Inevitably, all problems surrounding the development of Iraqi oil depended on the permanent inclusions of Mosul within Iraq. Oil and the frontier award are so inextricably mixed that it is difficult to discuss one except in terms of the other; in spite of all the denials, the Lausanne Conference was as concerned about oil as it was about Mosul.
However, while the Conference [Lausanne] was still in session, the British Government began to put pressure on Iraq in the hope of facilitating the bargaining with Turkey. It had been agreed at San Remo that the Iraq Government should be allowed an option of 20% equity participation in the Turkish Petroleum Company. It was now suggested, early in 1923, that this option should be surrendered to the Turkish (or Turkish and Italian) Government, in exchange for Turkish recognition of Iraqi sovereignty over the Mosul wilayet.
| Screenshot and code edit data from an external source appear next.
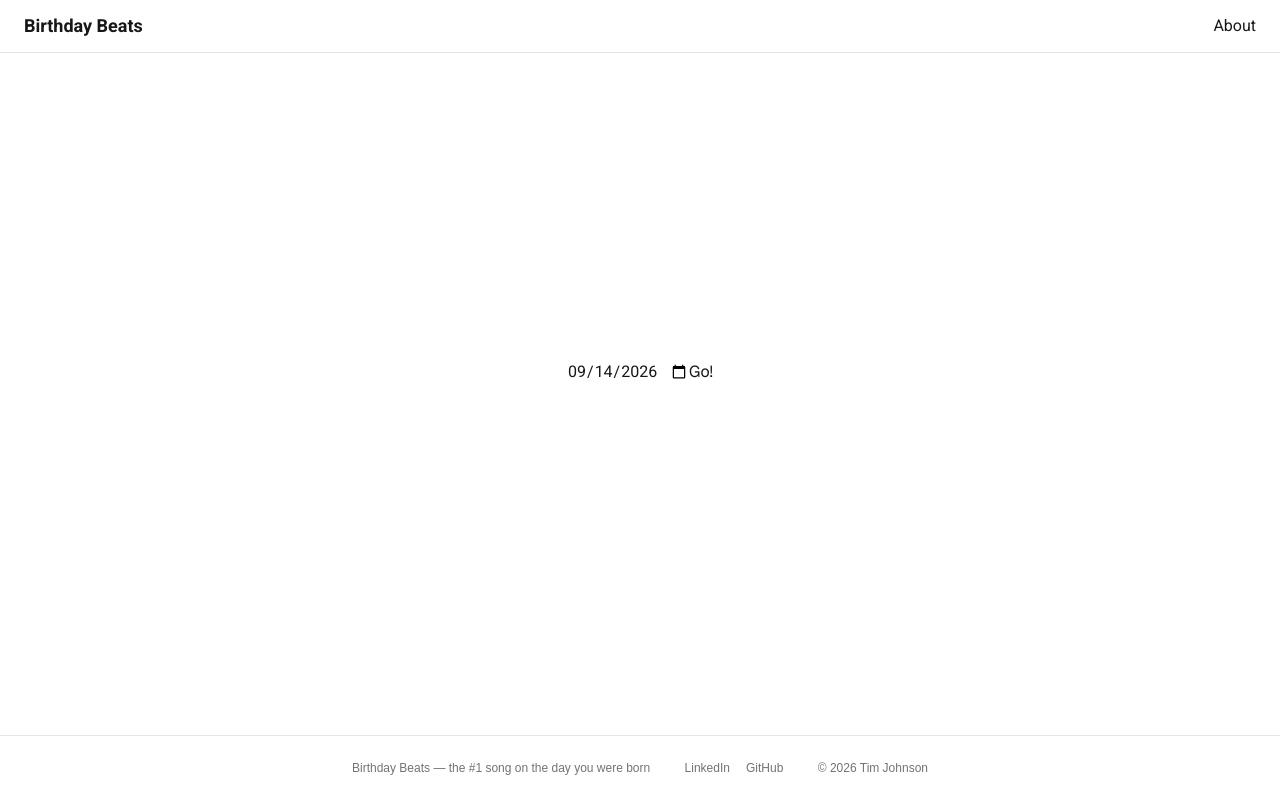
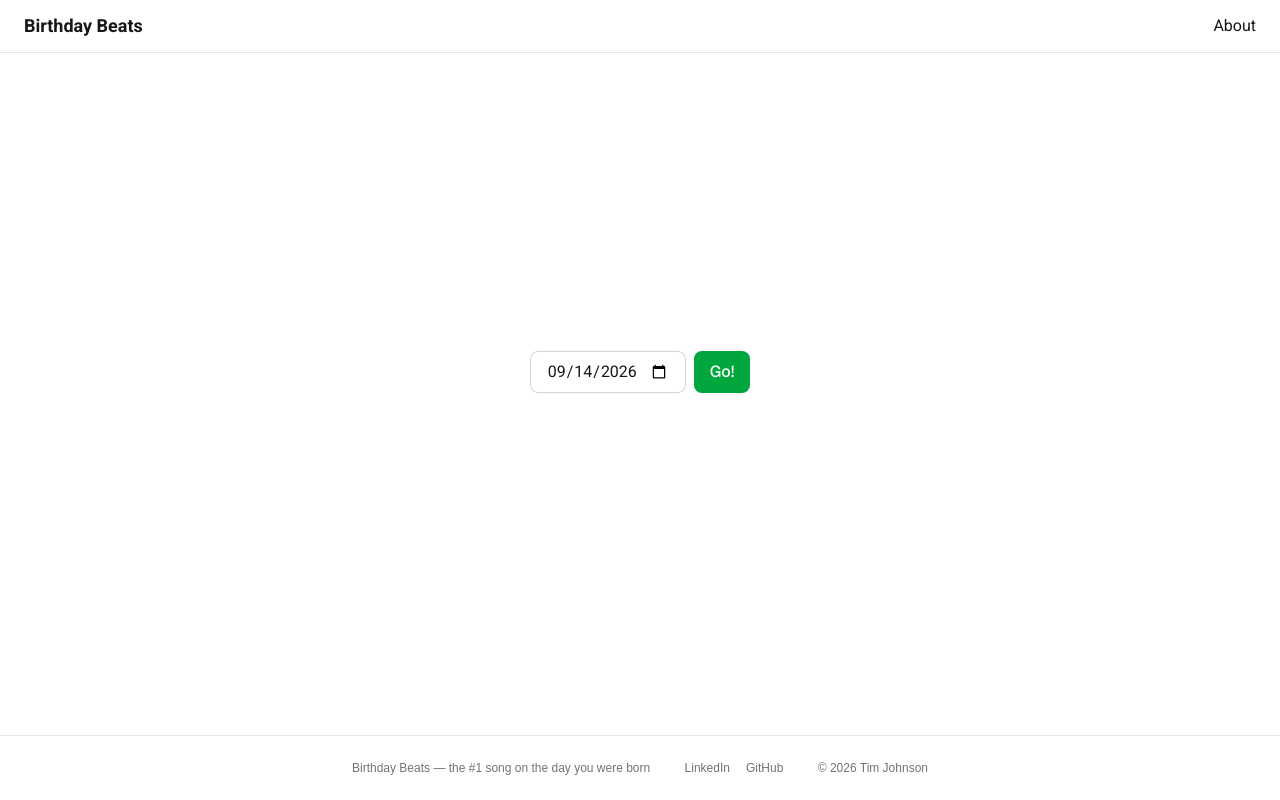
Before and after one commit to tjohnson009/birthday-beats, a Next.js app: page / in a window 1280 px wide. Built offline with nearby package versions, Linux system fonts and the light colour scheme.

Commit message:
Style the date picker and submit button

```diff
--- a/src/app/page.tsx
+++ b/src/app/page.tsx
@@ -19,7 +19,6 @@ export default function Home() {
     const [error, setError] = useState<string | null>(null);
     const [songData, setSongData] = useState<null | SongResult>(null);
     // const resultsRef = useRef<HTMLDivElement | null>(null)
-
 
     const handleDateChange = (e: React.ChangeEvent<HTMLInputElement>) => {
         setDate(e.currentTarget.value);
@@ -54,7 +53,7 @@ export default function Home() {
     return (
         <div className="flex flex-col flex-1 items-center justify-center font-sans dark:bg-black">
             <main className="flex flex-col flex-1 items-center justify-center w-full py-4 gap-5.5">
-                <form action="" id="date" onSubmit={onDateSubmit}>
+                <form action="" id="date" className="flex mx-auto gap-2" onSubmit={onDateSubmit}>
                     <input
                         type="date"
                         max={today}
@@ -62,9 +61,14 @@ export default function Home() {
                         id="date-picker"
                         value={date}
                         onChange={handleDateChange}
-                        className={roboto.className}
+                        className={`${roboto.className} px-4 py-2 rounded-lg border border-neutral-300 dark:border-neutral-700
+  bg-white dark:bg-neutral-900 focus:outline-none focus:ring-2 focus:ring-neutral-400 scheme-light dark:scheme-dark hover:cursor-pointer`}
                     />
-                    <button type="submit" form="date">
+                    <button
+                        type="submit"
+                        className="rounded-lg px-4 py-2 text-white font-medium bg-green-600 hover:bg-green-700 hover:cursor-pointer"
+                        form="date"
+                    >
                         Go!
                     </button>
                 </form>
```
[In 1924] the negotiations between the Iraq Government and the T.C.P. reached a serious impasse on the same question, of whether Iraq should be allowed the promised participation, or simply be given royalties. Payment on a royalty basis left the Government far more dependent on the Company, over whose affairs it would have no control, and meant that the country's oil income would be determined by the amount of production which the Company considered to be in its own, rather that Iraq's, best interests.
For its part the Iraq Government wanted, apart from equity participation, a gold rather than sterling basis for its royalties. It wanted to retain for its disposal all lands outside the plots selected for exploration by the Company. It wanted a sliding scale introduced so that more production would bring higher percentage of royalties. Finally it was not prepared to waive import duties on materials for the company's exploratory operations for fear of massive abuses.
Nearly nine years after the end of the war [W.W.I.], in April 1927, exploratory work began in earnest in the most promising area, and on 15 October of that year oil was found in enormous quantity at Baba Gurgur near Kirkuk. In spite of this important discovery, the general surplus of oil to world requirements ensured that development would process for the next few years at a leisurely pace, a fact of less concern to the Company (renamed the Iraq Petroleum Company in 1929) than to the Iraq Government; with very little production the Government received correspondingly little revenue, while the value of the Company as a major potential supplier gradually increased. To compensate for all this lack of revenue, the Iraq Petroleum Company agreed to lend the Government (pounds)400,000 in 1931, in form of an advance against royalties, which saved the country from serious financial difficulties, but initiated the Governments's almost permanent dependence on the Company for ordinary revenue. It was not until the early 1950's that oil receipts began to make a substantial contribution to the economy of Iraq."